  18. Wow. I have no clear idea what’s going on because I don’t belong to any of the correct inner circles, but based on what I know of the various WordPress users I do follow, I was shocked that I knew enough to pinpoint the epicenter on my first guess. I still know nothing about anything, except that if I’d been a contributor to one of those freshly vaporized sites, I’d be furious.

    I’m lousy at networking with other, more popular bloggers (in 21 months I’ve done one guest post, which seems to be light-years below the average racked up by those within said circles), and drama like this makes me think I might be right to remain an eccentric isolationist and focus on my writing instead of my social networking…

    • I was on the periphery of this train wreck, as I had been a guest poster on one of the blogs and had some limited interaction with one of the bloggers. Needless to say, I’d never seen anything like it – this very public mess played out across numerous blogs. I don’t particularly care about losing the post. It was about Facebook and I could write about that phenomenon until the cows come home, so I’m not upset about losing the post. I do have a copy should I ever need to see if my writing skills have progressed.

      That is the challenge of being a blogging writer – balancing writing against the social aspects and trying very hard to keep the two things separate. I like the social aspect, but I have very strong boundaries in terms of online interaction, which I think make for a more respectful and amenable environment. It turns out being popular online is very much like trying to be popular offline – it comes at a cost – more scrutiny, more trolls, more assumptions by readers. I have suddenly started to appreciate flying under the radar. It’s not a bad place to be!

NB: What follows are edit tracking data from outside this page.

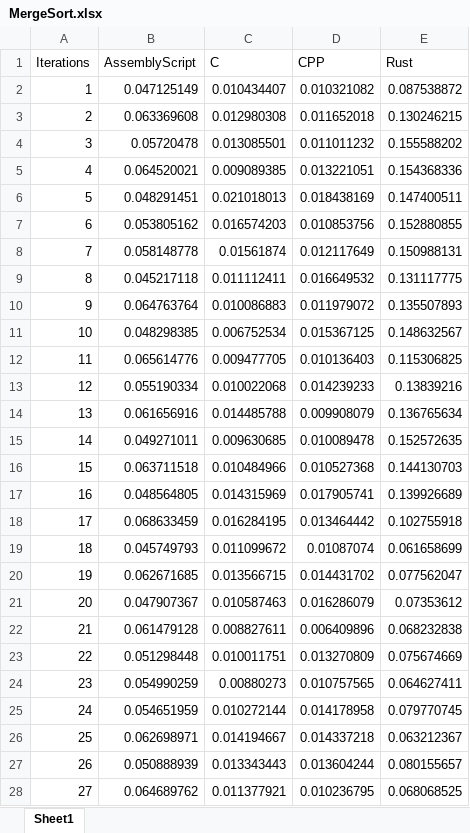
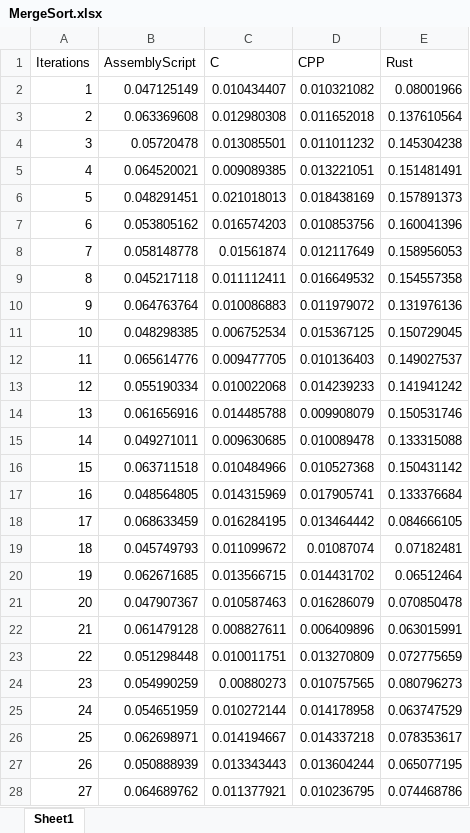
Before and after one commit to rayphelan/MastersProject2021, an Excel workbook: FinalResultsPerAlgorithm/MergeSort.xlsx, sheet Sheet1, drawn as a sheet; only a part is shown; values as stored, in another font and other column widths than the file's, no borders; the diff covers the shown part only; the diff names each change by its address in the sheet, - before the commit and + after, or states it on an @@ line.

```diff
--- a/FinalResultsPerAlgorithm/MergeSort.xlsx (sheet Sheet1)
+++ b/FinalResultsPerAlgorithm/MergeSort.xlsx (sheet Sheet1)
-E2 (Rust): 0.087538872
+E2 (Rust): 0.08001966
-E3 (Rust): 0.130246215
+E3 (Rust): 0.137610564
-E4 (Rust): 0.155588202
+E4 (Rust): 0.145304238
-E5 (Rust): 0.154368336
+E5 (Rust): 0.151481491
-E6 (Rust): 0.147400511
+E6 (Rust): 0.157891373
-E7 (Rust): 0.152880855
+E7 (Rust): 0.160041396
-E8 (Rust): 0.150988131
+E8 (Rust): 0.158956053
-E9 (Rust): 0.131117775
+E9 (Rust): 0.154557358
-E10 (Rust): 0.135507893
+E10 (Rust): 0.131976136
-E11 (Rust): 0.148632567
+E11 (Rust): 0.150729045
-E12 (Rust): 0.115306825
+E12 (Rust): 0.149027537
-E13 (Rust): 0.13839216
+E13 (Rust): 0.141941242
-E14 (Rust): 0.136765634
+E14 (Rust): 0.150531746
-E15 (Rust): 0.152572635
+E15 (Rust): 0.133315088
-E16 (Rust): 0.144130703
+E16 (Rust): 0.150431142
-E17 (Rust): 0.139926689
+E17 (Rust): 0.133376684
-E18 (Rust): 0.102755918
+E18 (Rust): 0.084666105
-E19 (Rust): 0.061658699
+E19 (Rust): 0.07182481
-E20 (Rust): 0.077562047
+E20 (Rust): 0.06512464
-E21 (Rust): 0.07353612
+E21 (Rust): 0.070850478
-E22 (Rust): 0.068232838
+E22 (Rust): 0.063015991
-E23 (Rust): 0.075674669
+E23 (Rust): 0.072775659
-E24 (Rust): 0.064627411
+E24 (Rust): 0.080796273
-E25 (Rust): 0.079770745
+E25 (Rust): 0.063747529
-E26 (Rust): 0.063212367
+E26 (Rust): 0.078353617
-E27 (Rust): 0.080155657
+E27 (Rust): 0.065077195
-E28 (Rust): 0.068068525
+E28 (Rust): 0.074468786
```
Also changed, not shown: 93 edited cells elsewhere in this sheet, FinalResultsPerAlgorithm/HeapSort.xlsx, FinalResultsPerLanguage/Rust.xlsx.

  19. I appreciate your post and thoughtfulness (as always), and if I hadn’t been on the periphery of both these blogs, I’d wholeheartedly agree. However, having watched certain things evolve over the past couple years, and having a few comparatively mild, yet triggering social media interactions of my own, I couldn’t help but feel validated that my hunches were correct. Yes, it’s sickening. Yes, there are boundary issues involved—all around. Yes, it’s definitely a train-wreck. But for me, it was also like a mystery had been solved. Which is terrible–because these are all real people, not a mystery novel.

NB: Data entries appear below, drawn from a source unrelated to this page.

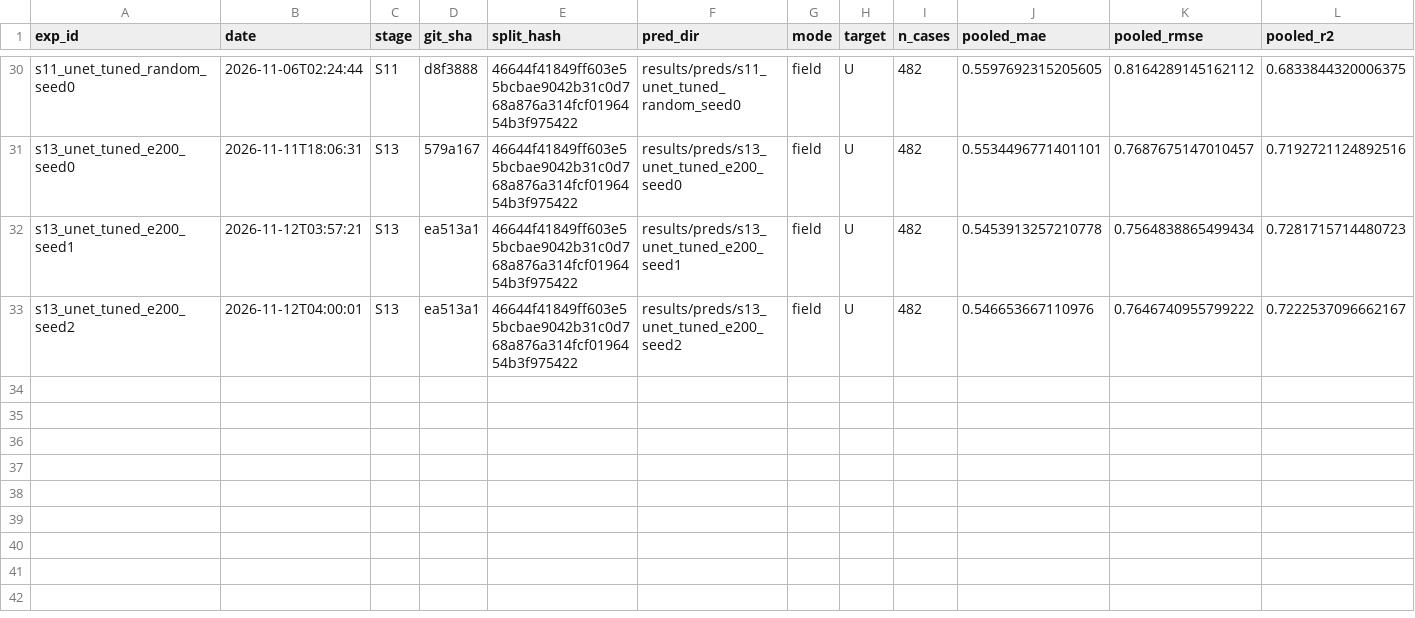
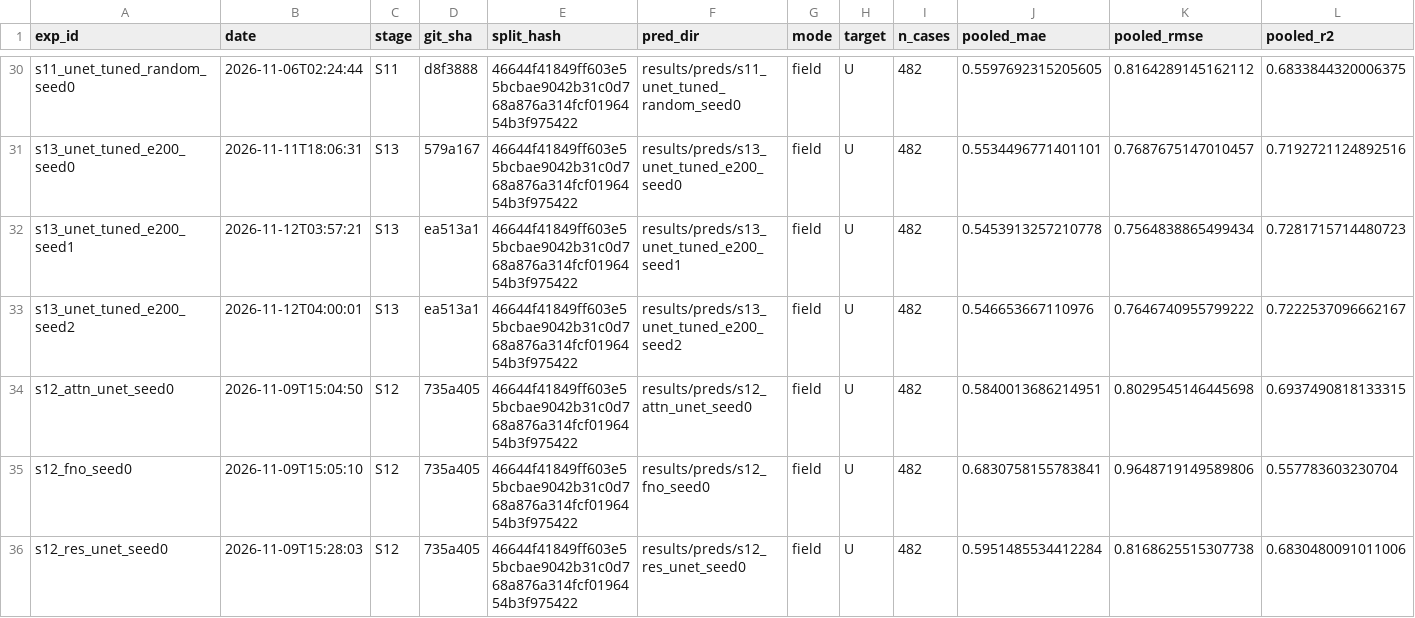
Before and after one commit to TinkerTechie/Urban-Microclimate-Modelling, a CSV file: results/runs.csv, drawn as a sheet; only a part is shown, gaps mark what is left out; rows hold the shown columns only; the diff names each change by its address in the sheet, - before the commit and + after, or states it on an @@ line.

Commit message:
exp(s12a): seed-0 run records and results/runs.csv rows
Fold records and training histories of attn_unet, res_unet and fno seed 0 (code 735a405, all five folds, 482 cases), from the training outputs. Their predictions were checked against the S11 truth and masks and rescored with the S11 scoring code, which reproduces outputs/summary.csv; fold 4 of attn_unet rebuilt from its weights matches the saved predictions. The three runs.csv rows use the repository's results/preds/<exp_id> path.

```diff
--- a/results/runs.csv
+++ b/results/runs.csv
+row 34: s12_attn_unet_seed0 | 2026-11-09T15:04:50 | S12 | 735a405 | 46644f41849ff603e55bcbae9042b31c0d768a876a314fcf0196454b3f975422 | results/preds/s12_attn_unet_seed0 | field | U | 482 | 0.5840013686214951 | 0.8029545146445698 | 0.6937490818133315
+row 35: s12_fno_seed0 | 2026-11-09T15:05:10 | S12 | 735a405 | 46644f41849ff603e55bcbae9042b31c0d768a876a314fcf0196454b3f975422 | results/preds/s12_fno_seed0 | field | U | 482 | 0.6830758155783841 | 0.9648719149589806 | 0.557783603230704
+row 36: s12_res_unet_seed0 | 2026-11-09T15:28:03 | S12 | 735a405 | 46644f41849ff603e55bcbae9042b31c0d768a876a314fcf0196454b3f975422 | results/preds/s12_res_unet_seed0 | field | U | 482 | 0.5951485534412284 | 0.8168625515307738 | 0.6830480091011006
```
Also changed, not shown: 30 other files.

    I began blogging for the joy of writing, to create, to tell stories, and to stimulate myself intellectually during an isolated time of my life. I became aware, quickly, of the ‘epicenter’ and tried to stay away from it. Yet it was there, like a vortex, sucking me in. There were red flags for me, patterns I recognized from my personal life, and I did my best to stay away, to not care, to not be involved, to not seek the recognition of being in that inner clique. But I’d heard bits and pieces about people being drawn in, then rejected and hurt, people I respect and whose writing I enjoy. I think a lot of people had pent up feelings, shame, experiences they’d kept secret, misgivings… and this episode gave them an opportunity to finally unburden themselves of the shame and hurt. Maybe I haven’t read everything, but I didn’t think of it as a mob. I thought of it as a support group, maybe. As a way for people to express the relief, that: Yes! They weren’t imagining things! What happened to them was wrong! They aren’t alone! To corroborate what was shared.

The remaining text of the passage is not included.